For immunolabeling, coronal sections were incubated with the appropriate primary antibody for 48 h at ambient temperature in a PBS solution containing sucrose (5%), bovine serum albumin (2%), Triton-X100 (1%), and sodium azide (0.1%). Slices were then rinsed in PBS solution and incubated for an additional 48 h with Alexa-conjugated secondary antibodies (Molecular Probes, Carlsbad, CA 1:1000). Slices were mounted and coverslipped using immunomount (Thermo scientific, Pittsburgh, PA). The following primary antibodies were used: anti-LY antibody (Sigma–Aldrich; 1:5000 dilution), rabbit anti-GFP antibody (ion-exchange purified IgG fraction, Invitrogen, Carlsbad, CA; 1:1000 dilution), mouse anti-GFP antibody (Chemicon, 1:500 dilution), and rabbit anti-KCC2 antibody (Milipore, 1:200).

Analysis of Neuronal Cytoarchitecture

Only pyramidal neurons lying within layer 2/3 of the SSC with proper filling of distal dendritic tips were included into the analysis. Reconstruction of the 3D dendritic arbor structure was performed using a computer-based Neurolucida system (Microbrightfield, Williston, VT) with a ×40 objective on a Nikon microscope (Nikon Corporation, Tokyo, Japan). In each experimental group, total dendritic length, number of branching points, and Sholl's distribution for both basal and apical dendritic arbors were quantified by an observer blind to the experimental conditions.

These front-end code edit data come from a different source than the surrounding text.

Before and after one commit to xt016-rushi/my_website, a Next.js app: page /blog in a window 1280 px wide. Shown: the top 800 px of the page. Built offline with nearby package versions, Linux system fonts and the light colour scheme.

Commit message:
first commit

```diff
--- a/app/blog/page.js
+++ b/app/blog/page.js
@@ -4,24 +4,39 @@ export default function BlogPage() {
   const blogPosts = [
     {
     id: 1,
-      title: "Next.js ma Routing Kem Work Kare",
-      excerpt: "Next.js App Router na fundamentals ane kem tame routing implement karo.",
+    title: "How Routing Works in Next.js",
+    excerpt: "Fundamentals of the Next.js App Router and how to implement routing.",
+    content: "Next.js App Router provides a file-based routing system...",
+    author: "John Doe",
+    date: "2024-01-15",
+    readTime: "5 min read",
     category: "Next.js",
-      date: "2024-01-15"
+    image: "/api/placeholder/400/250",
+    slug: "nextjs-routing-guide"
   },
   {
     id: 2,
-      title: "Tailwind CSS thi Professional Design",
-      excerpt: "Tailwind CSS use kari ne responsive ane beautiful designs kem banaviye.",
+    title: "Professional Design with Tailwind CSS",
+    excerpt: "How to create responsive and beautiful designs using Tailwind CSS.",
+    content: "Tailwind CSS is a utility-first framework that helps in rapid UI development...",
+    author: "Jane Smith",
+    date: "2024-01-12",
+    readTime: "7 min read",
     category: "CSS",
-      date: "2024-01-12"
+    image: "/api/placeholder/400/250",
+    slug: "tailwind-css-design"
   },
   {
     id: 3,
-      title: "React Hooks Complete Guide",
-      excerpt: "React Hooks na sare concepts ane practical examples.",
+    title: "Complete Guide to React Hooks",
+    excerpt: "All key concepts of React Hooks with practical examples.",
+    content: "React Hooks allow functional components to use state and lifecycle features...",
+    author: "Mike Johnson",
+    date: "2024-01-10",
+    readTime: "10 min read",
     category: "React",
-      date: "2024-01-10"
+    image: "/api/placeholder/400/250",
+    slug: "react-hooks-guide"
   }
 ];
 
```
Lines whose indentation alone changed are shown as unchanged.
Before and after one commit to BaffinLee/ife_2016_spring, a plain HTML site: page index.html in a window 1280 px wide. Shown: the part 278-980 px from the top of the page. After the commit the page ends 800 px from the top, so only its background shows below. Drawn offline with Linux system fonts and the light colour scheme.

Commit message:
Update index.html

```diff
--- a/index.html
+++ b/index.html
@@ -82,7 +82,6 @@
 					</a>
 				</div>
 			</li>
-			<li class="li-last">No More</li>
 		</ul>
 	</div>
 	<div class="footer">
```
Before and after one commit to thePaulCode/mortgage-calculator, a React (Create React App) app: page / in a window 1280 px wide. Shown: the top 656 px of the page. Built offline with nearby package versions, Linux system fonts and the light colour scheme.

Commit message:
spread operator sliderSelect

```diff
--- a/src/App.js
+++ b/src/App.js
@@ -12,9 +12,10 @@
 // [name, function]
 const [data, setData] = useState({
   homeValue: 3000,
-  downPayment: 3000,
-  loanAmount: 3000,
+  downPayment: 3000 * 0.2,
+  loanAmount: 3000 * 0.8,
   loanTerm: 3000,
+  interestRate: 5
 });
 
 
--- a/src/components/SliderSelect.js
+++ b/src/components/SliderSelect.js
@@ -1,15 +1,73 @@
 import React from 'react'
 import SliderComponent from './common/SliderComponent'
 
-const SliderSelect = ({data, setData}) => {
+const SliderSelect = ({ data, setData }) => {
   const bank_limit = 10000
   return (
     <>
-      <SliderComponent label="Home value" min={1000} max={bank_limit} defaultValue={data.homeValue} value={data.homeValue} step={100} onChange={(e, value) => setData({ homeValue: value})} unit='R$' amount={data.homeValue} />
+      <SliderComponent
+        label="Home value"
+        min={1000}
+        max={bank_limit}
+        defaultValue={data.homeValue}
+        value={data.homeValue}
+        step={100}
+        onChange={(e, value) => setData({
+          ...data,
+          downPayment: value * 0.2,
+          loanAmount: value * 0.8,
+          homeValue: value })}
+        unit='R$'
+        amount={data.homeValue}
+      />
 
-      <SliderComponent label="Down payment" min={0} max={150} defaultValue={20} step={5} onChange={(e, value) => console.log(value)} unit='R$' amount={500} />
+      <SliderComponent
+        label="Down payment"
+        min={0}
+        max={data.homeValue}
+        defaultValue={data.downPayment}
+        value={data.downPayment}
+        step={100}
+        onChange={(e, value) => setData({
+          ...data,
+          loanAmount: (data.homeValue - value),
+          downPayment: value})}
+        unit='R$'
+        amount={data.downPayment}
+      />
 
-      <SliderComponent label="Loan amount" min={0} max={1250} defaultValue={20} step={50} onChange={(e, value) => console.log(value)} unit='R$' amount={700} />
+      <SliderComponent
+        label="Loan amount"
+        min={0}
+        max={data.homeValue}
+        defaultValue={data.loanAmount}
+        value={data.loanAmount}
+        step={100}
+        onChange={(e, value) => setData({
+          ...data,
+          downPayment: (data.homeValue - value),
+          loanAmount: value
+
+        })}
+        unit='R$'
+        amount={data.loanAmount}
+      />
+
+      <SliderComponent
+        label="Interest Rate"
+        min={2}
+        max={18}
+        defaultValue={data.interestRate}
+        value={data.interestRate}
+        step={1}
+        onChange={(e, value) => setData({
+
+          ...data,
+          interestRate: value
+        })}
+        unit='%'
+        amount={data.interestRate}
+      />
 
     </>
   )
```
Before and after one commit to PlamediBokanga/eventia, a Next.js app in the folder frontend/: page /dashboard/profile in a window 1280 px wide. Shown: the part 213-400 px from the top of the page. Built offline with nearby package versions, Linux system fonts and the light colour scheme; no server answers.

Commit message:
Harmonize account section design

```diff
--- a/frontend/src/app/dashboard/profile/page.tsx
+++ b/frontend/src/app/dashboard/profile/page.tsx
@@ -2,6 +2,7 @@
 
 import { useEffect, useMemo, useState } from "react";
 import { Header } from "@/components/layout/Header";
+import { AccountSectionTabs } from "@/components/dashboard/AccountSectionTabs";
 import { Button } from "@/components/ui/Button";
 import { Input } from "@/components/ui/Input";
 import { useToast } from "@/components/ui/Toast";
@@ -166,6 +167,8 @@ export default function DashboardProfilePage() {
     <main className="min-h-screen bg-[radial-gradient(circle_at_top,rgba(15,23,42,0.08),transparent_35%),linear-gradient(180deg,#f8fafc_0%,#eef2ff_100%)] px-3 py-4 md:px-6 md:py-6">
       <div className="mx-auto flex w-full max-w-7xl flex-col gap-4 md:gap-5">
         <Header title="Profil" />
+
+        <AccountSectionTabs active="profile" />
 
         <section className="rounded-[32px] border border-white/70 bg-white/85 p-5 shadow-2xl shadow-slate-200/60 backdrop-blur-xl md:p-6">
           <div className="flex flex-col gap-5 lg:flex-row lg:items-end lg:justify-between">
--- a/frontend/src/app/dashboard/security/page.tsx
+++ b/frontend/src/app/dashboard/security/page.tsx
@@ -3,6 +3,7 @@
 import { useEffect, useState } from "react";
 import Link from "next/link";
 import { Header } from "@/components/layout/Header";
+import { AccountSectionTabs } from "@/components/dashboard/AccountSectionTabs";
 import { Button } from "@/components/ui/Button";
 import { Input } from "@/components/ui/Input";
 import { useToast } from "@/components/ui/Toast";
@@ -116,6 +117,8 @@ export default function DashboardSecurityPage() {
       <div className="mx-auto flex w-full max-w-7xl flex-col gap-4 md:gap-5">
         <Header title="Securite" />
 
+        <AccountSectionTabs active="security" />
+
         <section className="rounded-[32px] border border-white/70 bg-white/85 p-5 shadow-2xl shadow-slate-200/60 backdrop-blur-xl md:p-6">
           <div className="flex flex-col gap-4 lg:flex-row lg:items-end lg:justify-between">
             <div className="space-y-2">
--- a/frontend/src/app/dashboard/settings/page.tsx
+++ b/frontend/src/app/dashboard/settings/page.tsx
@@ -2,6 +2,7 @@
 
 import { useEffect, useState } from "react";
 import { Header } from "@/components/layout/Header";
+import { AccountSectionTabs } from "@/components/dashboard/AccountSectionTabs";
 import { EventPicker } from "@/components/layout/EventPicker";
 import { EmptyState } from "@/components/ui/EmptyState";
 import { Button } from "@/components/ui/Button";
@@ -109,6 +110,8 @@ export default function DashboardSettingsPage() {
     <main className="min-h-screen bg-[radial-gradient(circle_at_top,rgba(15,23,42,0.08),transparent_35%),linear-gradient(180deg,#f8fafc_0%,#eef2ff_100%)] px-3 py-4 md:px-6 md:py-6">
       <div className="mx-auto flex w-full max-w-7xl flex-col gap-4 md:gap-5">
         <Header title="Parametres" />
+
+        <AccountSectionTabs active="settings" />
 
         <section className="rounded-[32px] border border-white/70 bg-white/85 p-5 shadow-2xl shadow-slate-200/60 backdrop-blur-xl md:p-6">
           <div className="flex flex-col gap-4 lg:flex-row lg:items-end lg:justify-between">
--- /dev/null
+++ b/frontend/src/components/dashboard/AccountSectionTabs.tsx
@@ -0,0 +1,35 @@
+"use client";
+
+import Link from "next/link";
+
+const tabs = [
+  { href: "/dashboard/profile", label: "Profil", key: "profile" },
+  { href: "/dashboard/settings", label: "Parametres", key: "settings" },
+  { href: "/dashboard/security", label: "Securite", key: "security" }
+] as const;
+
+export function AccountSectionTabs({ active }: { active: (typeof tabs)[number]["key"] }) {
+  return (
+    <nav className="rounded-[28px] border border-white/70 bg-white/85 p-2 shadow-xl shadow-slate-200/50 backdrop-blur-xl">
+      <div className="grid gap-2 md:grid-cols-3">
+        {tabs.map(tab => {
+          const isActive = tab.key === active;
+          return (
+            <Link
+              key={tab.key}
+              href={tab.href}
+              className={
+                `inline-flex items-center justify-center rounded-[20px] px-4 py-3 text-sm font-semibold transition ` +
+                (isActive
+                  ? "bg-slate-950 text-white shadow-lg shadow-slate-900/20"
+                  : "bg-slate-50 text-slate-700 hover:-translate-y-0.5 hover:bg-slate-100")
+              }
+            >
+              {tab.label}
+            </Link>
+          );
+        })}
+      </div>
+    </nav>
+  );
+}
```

An LSM 510 meta confocal microscope (Carl–Zeiss, Göttingen, Germany) equipped with a ×63 oil-immersion objective was used for dendritic spine analysis. Spine analysis was performed on acquired stacks of images using a homemade plug-in written for OsiriX software (Pixmeo, Geneva, Switzerland). This plug-in allows precise spine quantification, individual tagging, and measurement in 3D by scrolling through the z-axis. We defined spines as structures emerging from the dendrites that were longer than 0.4 μm and for which we could distinguish an enlargement at the tip (spine head). Spines head diameters were measured at their largest width in xy-axis on the z-image corresponding to the central axis of the spine head.

Note that for illustration purposes, images presented in figures are maximum intensity projections of z stacks with volume rendering, further treated with a Gaussian blur filter.

Electrophysiology

Acute 400-μm coronal neocortical slices were prepared from postnatal day (PND) 30–34 in utero electroporated Wistar rats. Prior to decapitation, anesthesia was induced using halothane (Sigma, Germany). Brains were quickly removed and immersed into an ice-cold sucrose-based sectioning solution containing (in mM): 87 NaCl, 2.5 KCl, 0.5 CaCl2, 25 NaHCO3, 1.25 NaH2PO4, 7 MgCl2, 50 sucrose, and 25 d-glucose, equilibrated with 95% O2 and 5% CO2. Slices were cut with a VT 1000s vibrating blade microtome (Leica, Germany). Before the experiments were started, the slices were allowed to recover at 36 °C for 1 h in recovery solution containing (in mM): 124 NaCl, 3 KCl, 2 CaCl2, 25 NaHCO3, 1.1 NaH2PO4, 2 MgSO4, 6 MgCl2, and 10 d-glucose, equilibrated with 95% O2 and 5% CO2.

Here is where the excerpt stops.